**Exercise**: Restate the listing that follows word for word, without its pictures.
..........
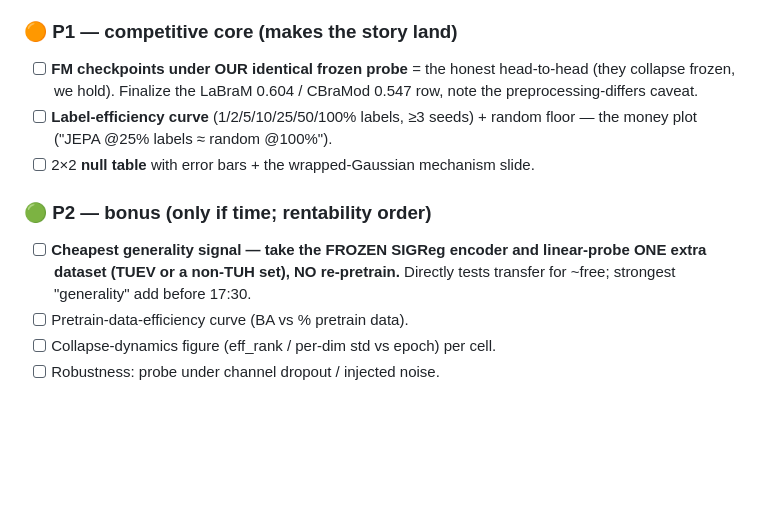
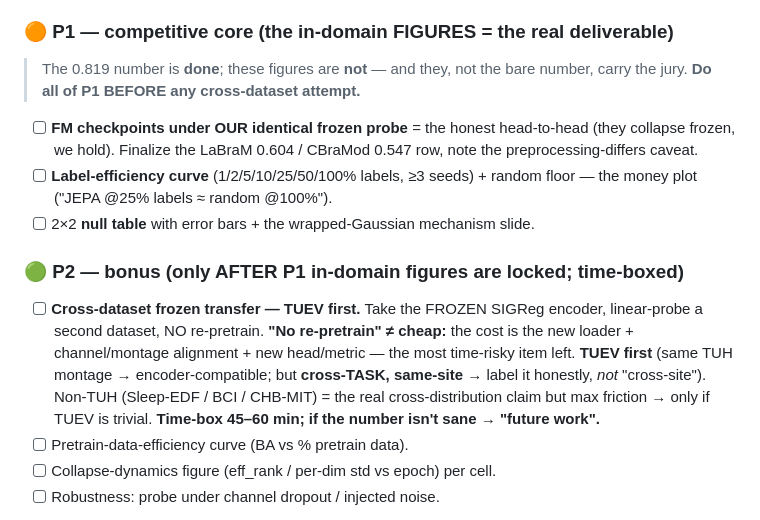
Before and after one commit to Tariolle/hello-worlds, a Markdown page: PLAN.md, the part around the change. Drawn GitHub-style; blank space fills up the shorter version.

Commit message:
docs(plan): reorder priorities — in-domain figures are the P1 strict deliverable
- P1 now states explicitly: the 0.819 number is done but the figures that carry the
  jury (label-efficiency, FM-frozen head-to-head) are NOT -> do them before any
  cross-dataset attempt
- P2 cross-dataset reworded: TUEV-first (same TUH montage, encoder-compatible;
  cross-TASK not cross-site), "no re-pretrain != cheap" (loader/montage/head cost),
  time-boxed 45-60 min else future work

```diff
--- a/PLAN.md
+++ b/PLAN.md
@@ -44,7 +44,9 @@ numbers; (2) a clean **3-seed null** on geometry/PEIRA with a geometric mechanis
   hyperparameter/probe selection. *(Florent; blocks P1)*
 - [ ] 3-seed **means + 95% CIs** wired into `benchmark.py`.
 
-### 🟠 P1 — competitive core (makes the story land)
+### 🟠 P1 — competitive core (the in-domain FIGURES = the real deliverable)
+> The 0.819 number is **done**; these figures are **not** — and they, not the bare
+> number, carry the jury. **Do all of P1 BEFORE any cross-dataset attempt.**
 - [ ] **FM checkpoints under OUR identical frozen probe** = the honest head-to-head
   (they collapse frozen, we hold). Finalize the LaBraM 0.604 / CBraMod 0.547 row,
   note the preprocessing-differs caveat.
@@ -52,10 +54,14 @@ numbers; (2) a clean **3-seed null** on geometry/PEIRA with a geometric mechanis
   floor — the money plot ("JEPA @25% labels ≈ random @100%").
 - [ ] 2×2 **null table** with error bars + the wrapped-Gaussian mechanism slide.
 
-### 🟢 P2 — bonus (only if time; rentability order)
-- [ ] **Cheapest generality signal — take the FROZEN SIGReg encoder and
-  linear-probe ONE extra dataset (TUEV or a non-TUH set), NO re-pretrain.**
-  Directly tests transfer for ~free; strongest "generality" add before 17:30.
+### 🟢 P2 — bonus (only AFTER P1 in-domain figures are locked; time-boxed)
+- [ ] **Cross-dataset frozen transfer — TUEV first.** Take the FROZEN SIGReg encoder,
+  linear-probe a second dataset, NO re-pretrain. **"No re-pretrain" ≠ cheap:** the cost
+  is the new loader + channel/montage alignment + new head/metric — the most time-risky
+  item left. **TUEV first** (same TUH montage → encoder-compatible; but **cross-TASK,
+  same-site** → label it honestly, *not* "cross-site"). Non-TUH (Sleep-EDF / BCI /
+  CHB-MIT) = the real cross-distribution claim but max friction → only if TUEV is trivial.
+  **Time-box 45–60 min; if the number isn't sane → "future work".**
 - [ ] Pretrain-data-efficiency curve (BA vs % pretrain data).
 - [ ] Collapse-dynamics figure (eff_rank / per-dim std vs epoch) per cell.
 - [ ] Robustness: probe under channel dropout / injected noise.
```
..........
**Reply to the exercise**:
Before and after one commit to Tariolle/hello-worlds, a Markdown page: PLAN.md, the part around the change. Drawn GitHub-style; blank space fills up the shorter version.

Commit message:
docs(plan): reorder priorities — in-domain figures are the P1 strict deliverable
- P1 now states explicitly: the 0.819 number is done but the figures that carry the
  jury (label-efficiency, FM-frozen head-to-head) are NOT -> do them before any
  cross-dataset attempt
- P2 cross-dataset reworded: TUEV-first (same TUH montage, encoder-compatible;
  cross-TASK not cross-site), "no re-pretrain != cheap" (loader/montage/head cost),
  time-boxed 45-60 min else future work

```diff
--- a/PLAN.md
+++ b/PLAN.md
@@ -44,7 +44,9 @@ numbers; (2) a clean **3-seed null** on geometry/PEIRA with a geometric mechanis
   hyperparameter/probe selection. *(Florent; blocks P1)*
 - [ ] 3-seed **means + 95% CIs** wired into `benchmark.py`.
 
-### 🟠 P1 — competitive core (makes the story land)
+### 🟠 P1 — competitive core (the in-domain FIGURES = the real deliverable)
+> The 0.819 number is **done**; these figures are **not** — and they, not the bare
+> number, carry the jury. **Do all of P1 BEFORE any cross-dataset attempt.**
 - [ ] **FM checkpoints under OUR identical frozen probe** = the honest head-to-head
   (they collapse frozen, we hold). Finalize the LaBraM 0.604 / CBraMod 0.547 row,
   note the preprocessing-differs caveat.
@@ -52,10 +54,14 @@ numbers; (2) a clean **3-seed null** on geometry/PEIRA with a geometric mechanis
   floor — the money plot ("JEPA @25% labels ≈ random @100%").
 - [ ] 2×2 **null table** with error bars + the wrapped-Gaussian mechanism slide.
 
-### 🟢 P2 — bonus (only if time; rentability order)
-- [ ] **Cheapest generality signal — take the FROZEN SIGReg encoder and
-  linear-probe ONE extra dataset (TUEV or a non-TUH set), NO re-pretrain.**
-  Directly tests transfer for ~free; strongest "generality" add before 17:30.
+### 🟢 P2 — bonus (only AFTER P1 in-domain figures are locked; time-boxed)
+- [ ] **Cross-dataset frozen transfer — TUEV first.** Take the FROZEN SIGReg encoder,
+  linear-probe a second dataset, NO re-pretrain. **"No re-pretrain" ≠ cheap:** the cost
+  is the new loader + channel/montage alignment + new head/metric — the most time-risky
+  item left. **TUEV first** (same TUH montage → encoder-compatible; but **cross-TASK,
+  same-site** → label it honestly, *not* "cross-site"). Non-TUH (Sleep-EDF / BCI /
+  CHB-MIT) = the real cross-distribution claim but max friction → only if TUEV is trivial.
+  **Time-box 45–60 min; if the number isn't sane → "future work".**
 - [ ] Pretrain-data-efficiency curve (BA vs % pretrain data).
 - [ ] Collapse-dynamics figure (eff_rank / per-dim std vs epoch) per cell.
 - [ ] Robustness: probe under channel dropout / injected noise.
```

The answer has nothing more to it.